I mean, what was gonna happen? She was gonna break up with Pino? Move to New York? I mean, that’s so much pressure for both of you guys.
I mean, she’s lived in this tiny village her whole life. She’s been with one dude.
Your relationship probably wasn’t gonna be this magical fantasy that’s in your head. It was probably gonna be a shitshow.
Dev: I just thought we’d figure it out.
Chef Jeff’s plot: Chef Jeff’s arc was mainly a plot device to advance Dev’s professional life. Dev avoided signing up for 7 seasons of Clash of the Cupcakes, but instead, pitched an idea to join Jeff in traveling and eating, calling it BFF (Best Food Friends, a silly name, even Raven said it). From the beginning something was off with Jeff, but I couldn’t quite figure it out. When it was revealed he was a womanizer, both his and Dev’s professional life got into chaos. Well, those are the consequences for deciding to work with someone you don’t really know. Dev tried to minimize the damage on Raven’s show, but he will have to work hard later on.
Dev and Brian’s parents: Those episodes are always a delight. Seeing Dev’s father coping up with all the crap he puts his family through, the fact that he’s not religious and decides to go public. Brian’s father is dating two women, and after Brian’s advises, both of them break up with him. I enjoy those moments, it is pure gold.

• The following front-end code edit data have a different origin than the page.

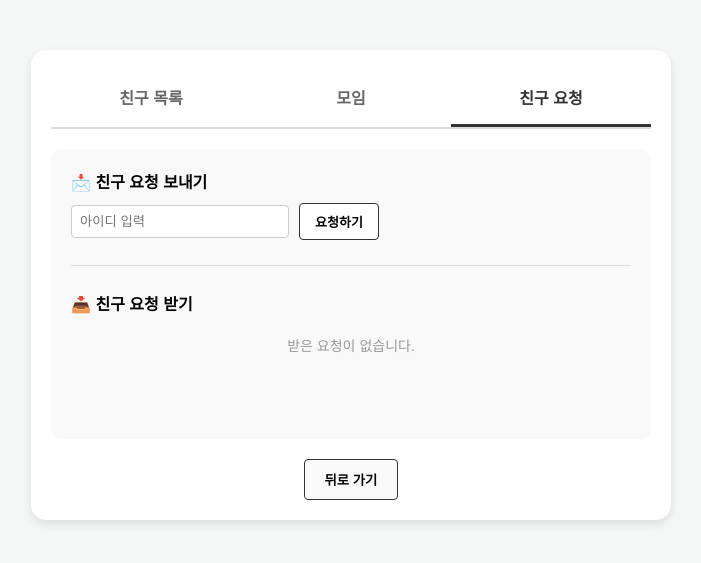
After one commit to currentia/Opensource_01, a Django app: template templates/friends.html in a window 1280 px wide. The commit adds this page. Shown: the top 563 px of the page, without its empty margins (289-990 px from the left). Run offline with Django 5.2, Linux system fonts and the light colour scheme; the template is opened without the code that fills it, so the values that code supplies are empty.

Commit message:
로그인 메인  및 친구 페이지

```diff
--- a/static/css/style.css
+++ b/static/css/style.css
@@ -85,3 +85,56 @@ input {
     text-align: center;
     font-size: 14px;
 }
+
+/* 드롭다운 전체 감싸는 영역 */
+.dropdown {
+    position: relative;
+    display: inline-block;
+}
+
+/* 드롭다운 버튼 스타일 (기존 login-btn 활용) */
+.dropbtn {
+    padding: 10px 20px;
+    background-color: #f9f9f9;
+    border: 1px solid #333;
+    cursor: pointer;
+    font-weight: bold;
+    border-radius: 4px;
+}
+
+/* 마우스 올리면 나타날 박스 */
+.dropdown-content {
+    display: none;
+    position: absolute;
+    right: 0;
+    background-color: white;
+    min-width: 140px;
+    box-shadow: 0px 8px 16px rgba(0,0,0,0.1);
+    border: 1px solid #ddd;
+    border-radius: 8px;
+    z-index: 10;
+    margin-top: 5px;
+}
+
+/* 드롭다운 안의 개별 버튼들 */
+.dropdown-content button {
+    color: #333;
+    padding: 12px 16px;
+    text-decoration: none;
+    display: block;
+    width: 100%;
+    border: none;
+    background: none;
+    text-align: left;
+    cursor: pointer;
+    font-size: 14px;
+}
+
+.dropdown-content button:hover {
+    background-color: #f1f1f1;
+}
+
+/* 마우스 올릴 때 보여주기 */
+.dropdown:hover .dropdown-content {
+    display: block;
+}
--- /dev/null
+++ b/templates/friends.html
@@ -0,0 +1,106 @@
+<!DOCTYPE html>
+<html lang="ko">
+<head>
+    <meta charset="UTF-8">
+    <title>친구관리</title>
+    <link rel="stylesheet" href="../static/css/style.css">
+    <style>
+        .tab-menu { display: flex; justify-content: space-around; border-bottom: 2px solid #ddd; margin-bottom: 20px; }
+        .tab-item { padding: 15px 0; cursor: pointer; width: 100%; text-align: center; font-weight: bold; color: #666; }
+        .tab-item.active { color: #333; border-bottom: 3px solid #333; }
+        .content-section { padding: 20px; background-color: #f9f9f9; border-radius: 10px; min-height: 250px; }
+
+        .input-group {
+            display: flex;
+            flex-direction: row;
+            align-items: center;
+            gap: 10px;
+            margin-top: 10px;
+        }
+
+        .input-group input { width: 200px; padding: 8px; border: 1px solid #ccc; border-radius: 4px; }
+
+        .small-btn {
+            padding: 8px 15px; width: auto; cursor: pointer; border-radius: 4px;
+            border: 1px solid #333; background: white; font-weight: bold;
+            font-size: 13px; white-space: nowrap;
+        }
+        .small-btn:hover { background-color: #f1f1f1; }
+    </style>
+</head>
+<body>
+    <div style="width: 600px; margin: 50px auto; background: white; padding: 20px; border-radius: 15px; box-shadow: 0 4px 10px rgba(0,0,0,0.1);">
+        <div class="tab-menu">
+            <div id="tab-friends" class="tab-item" onclick="showTab('friends-list')">친구 목록</div>
+            <div id="tab-group" class="tab-item" onclick="showTab('group-list')">모임</div>
+            <div id="tab-request" class="tab-item active" onclick="showTab('request-list')">친구 요청</div>
+        </div>
+
+        <div id="content" class="content-section">
+            <div id="request-area">
+                <h4 style="margin: 0; text-align: left;">📩 친구 요청 보내기</h4>
+                <div class="input-group">
+                    <input type="text" id="friendId" placeholder="아이디 입력">
+                    <button class="small-btn" onclick="sendRequest()">요청하기</button>
+                </div>
+                <hr style="border: 0; border-top: 1px solid #ddd; margin: 25px 0;">
+                <h4 style="margin: 0; text-align: left;">📥 친구 요청 받기</h4>
+                <div id="received-requests" style="text-align: center; margin-top: 20px;">
+                    <p style="color: #999; font-size: 14px;">받은 요청이 없습니다.</p>
+                </div>
+            </div>
+        </div>
+
+        <div style="margin-top: 20px; text-align: center;">
+            <button class="dropbtn" onclick="history.back()">뒤로 가기</button>
+        </div>
+    </div>
+
+    <script>
+        function showTab(type) {
+            // 1. 모든 탭에서 active(진한 선) 제거
+            const tabs = document.querySelectorAll('.tab-item');
+            tabs.forEach(tab => tab.classList.remove('active'));
+
+            // 2. 클릭한 탭에 active 추가 (id를 이용해 더 정확하게!)
+            if(type === 'friends-list') document.getElementById('tab-friends').classList.add('active');
+            if(type === 'group-list') document.getElementById('tab-group').classList.add('active');
+            if(type === 'request-list') document.getElementById('tab-request').classList.add('active');
+
+            const content = document.getElementById('content');
+
+            // 3. 탭에 따라 내용 갈아끼우기
+            if (type === 'request-list') {
+                // 친구 요청 탭을 누르면 입력창 뭉치를 다시 그려줌!
+                content.innerHTML = `
+                    <div id="request-area">
+                        <h4 style="margin: 0; text-align: left;">📩 친구 요청 보내기</h4>
+                        <div class="input-group">
+                            <input type="text" id="friendId" placeholder="아이디 입력">
+                            <button class="small-btn" onclick="sendRequest()">요청하기</button>
+                        </div>
+                        <hr style="border: 0; border-top: 1px solid #ddd; margin: 25px 0;">
+                        <h4 style="margin: 0; text-align: left;">📥 받은 친구 요청</h4>
+                        <div id="received-requests" style="text-align: center; margin-top: 20px;">
+                            <p style="color: #999; font-size: 14px;">받은 요청이 없습니다.</p>
+                        </div>
+                    </div>`;
+            } else if (type === 'friends-list') {
+                content.innerHTML = `<p style="text-align:center; padding-top:50px;">등록된 친구가 없습니다.</p>`;
+            } else if (type === 'group-list') {
+                content.innerHTML = `<p style="text-align:center; padding-top:50px;">진행 중인 모임이 없습니다.</p>`;
+            }
+        }
+
+        function sendRequest() {
+            const id = document.getElementById('friendId').value;
+            if (id === "") {
+                alert("아이디를 입력해주세요!");
+                return;
+            }
+            alert(id + "님에게 친구 요청을 보냈습니다!");
+            document.getElementById('friendId').value = "";
+        }
+    </script>
+</body>
+</html>
--- a/templates/main.html
+++ b/templates/main.html
@@ -7,7 +7,10 @@
 </head>
 <body>
     <div style="width: 1200px; margin: 20px auto 0 auto; text-align: right;">
-        <button class="login-btn" onclick="goToLogin()">로그인 하기</button>
+        <button class="login-btn" onclick="goToLogin()"
+                style="padding: 10px 20px; background-color: white; border: 1px solid #333; border-radius: 5px; cursor: pointer; font-weight: bold;">
+            로그인 하기
+        </button>
     </div>
 
     <div class="calendar-container">
```
Also changed, not shown: templates/dashboard.html (added, +39 -0 lines).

Carol: Oh, my God, is everything okay? What happened? Did he have a heart attack?
Ramesh: No, he put an electric toothbrush in his butt.
Carol: What? I didn’t even know he had an electric toothbrush.
Dev: Not really the surprising part of the story.
Carol: Who’s this?
Ramesh: This is my son. You want to really see the toothbrush? See that?
Dev: Damn! It is really up in there.
Carol: Is he supposed to be here?
Ramesh: Not really. Lot of things are ending up where they don’t belong today.
Well, even though this post was much longer than I usually write, I’ve actually skipped several more things I’ve wanted to discuss. I truly think this season was magic, and I hope next season will bring much more, with or without Francesca (with, please!).